Meanwhile, self-described democratic socialist Bernie Sanders (who, in 1988, honeymooned in the Soviet Union and who, in his memoir, calls early 20th century Socialist Party presidential candidate Eugene Debs his “hero”) has been pressuring his Democratic opponent, Hillary Clinton, to veer left, far beyond the “third way” ideological middle ground her husband occupied during his presidency. 

A 2015 Gallup poll found that more than half of the country was unwilling to vote for a socialist for president, with even an evangelical Christian being far more preferable. 

In channeling the Occupy Wall Street protest movement, the Democrats appear to be representing a slice of the electorate that is not much bigger than the “1 percent” super-rich whom the protestors had targeted. The Democrats are so far removed from mainstream America that, amazingly, neither Hillary nor Bernie were willing, when asked in a debate last fall, to concede that not just black, but “all lives,” matter.

A third party movement has tried to attract the support of the great middle of the electorate: the so-called No Labels camp headed by former Democratic U.S. Sen. Joseph Lieberman and former Republican Utah Gov. Jon Hunstman. But it has gone nowhere. 

What thus far has driven the two parties to adopt highly ideological positions removed from the preferences of most voters is our ill-conceived presidential nominating process. Adopted after the 1960s to replace the old “smoke-filled-room” process that previously had privileged party bosses in selecting the party’s standard-bearer, the current system requires presidential candidates to compete in primary elections and caucuses in which, due to apathy, only a small fraction of the general electorate — the most rabid and dogmatic segment — participates.

So, every four years, we are at risk of selecting a president who represents only an extreme element. What ordinarily happens — what we can only hope for this time around — is that, eventually, as the general election approaches, the pressures that Hartz and Downs observed will come into play. Hopefully, Hillary, the presumed Democratic nominee, will have come in from left field, while Donald, or whoever the GOP taps, will have come in from right field. 

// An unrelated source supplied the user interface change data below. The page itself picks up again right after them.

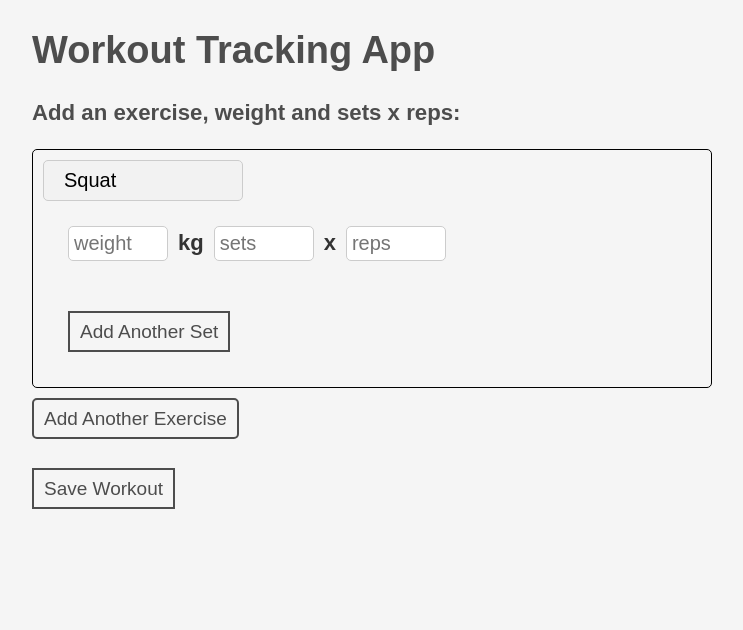
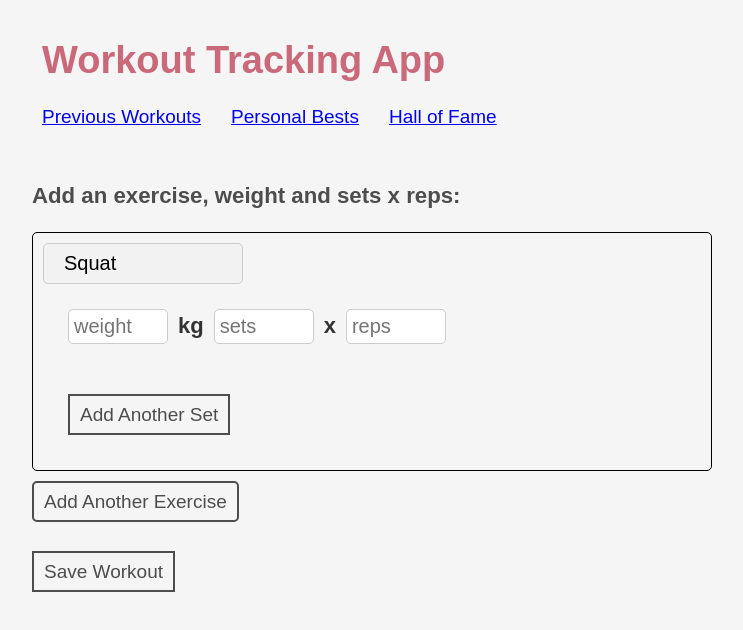
Before and after one commit to fujimuri/workout-app, a React (Create React App) app in the folder client/: page / in a window 1280 px wide. Shown: the top 630 px of the page, without its empty margins (268-1011 px from the left). Built offline with nearby package versions, Linux system fonts and the light colour scheme.

Commit message:
add a Header component for main page

```diff
--- a/client/src/App.js
+++ b/client/src/App.js
@@ -3,6 +3,7 @@ import WorkoutLog from './components/WorkoutLog'
 import { useParams } from 'react-router-dom';
 import { useNavigate } from 'react-router-dom';
 import { v4 as uuidv4 } from 'uuid';
+import Header from './components/Header';
 
 function App(props) {
 
@@ -40,7 +41,6 @@ function App(props) {
                 'Content-Type': 'application/json'
             }
         }).then(
-          // response => console.log(response)
           response => response.json()
         ).then(
           data => navigate(`/workouts/${data}/view`)
@@ -50,9 +50,7 @@ function App(props) {
 
   return (
     <div>
-      <h1>
-        Workout Tracking App
-      </h1>
+      <Header/>
       < WorkoutLog
       isEditing={isEditing}
       isPrefilled={isPrefilled}
--- /dev/null
+++ b/client/src/components/Header.css
@@ -0,0 +1,29 @@
+.header {
+    color: rgb(201, 105, 121);
+    display: grid;
+    grid-template-columns: 1fr;
+    align-items: flex-start;
+    padding: 10px;
+}
+
+.header-content {
+    display: flex;
+    justify-content: space-between;
+    width: 100%;
+    align-items: flex-start;
+}
+
+.header-links {
+    padding: 0;
+    display: flex;
+    align-items: center;
+}
+
+.header-title {
+    display: flex;
+    align-items: center;
+}
+
+.header-links li {
+    margin-right: 30px; /* Adjust the spacing as needed */
+}
--- /dev/null
+++ b/client/src/components/Header.js
@@ -0,0 +1,41 @@
+import React from 'react';
+import './Header.css';
+import { Link } from 'react-router-dom';
+
+function Header() {
+    // component that displays the application name and links
+    // to navigate.
+    // front page: page with default new workout.
+    // can navigate to: previous workouts, personal bests,
+    // hall of fame (display PRs across all users
+    const namesAndLinks = [
+        {
+            urlName: 'Previous Workouts',
+            url: 'http://localhost:3000/workouts'
+        },
+        {
+            urlName: 'Personal Bests',
+            url: 'http://localhost:3000/workouts'
+        },
+        {
+            urlName: 'Hall of Fame',
+            url: 'http://localhost:3000/workouts'
+        },
+    ]
+    return (
+        <div className="header">
+            <h1 className="header-title">
+                Workout Tracking App
+            </h1>
+            <ul className="header-links">
+                {namesAndLinks.map((obj) => (
+                    <li className="header-links">
+                        <Link to={obj.url}>{obj.urlName}</Link>
+                    </li>
+                ))}
+            </ul>
+        </div>
+    )
+}
+
+export default Header;
```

The country arguably needs a center fielder even more than the Cardinals. If neither the Democratic nor Republican contender moves toward the center, I may sit out the election, unless Michael Bloomberg gets called up.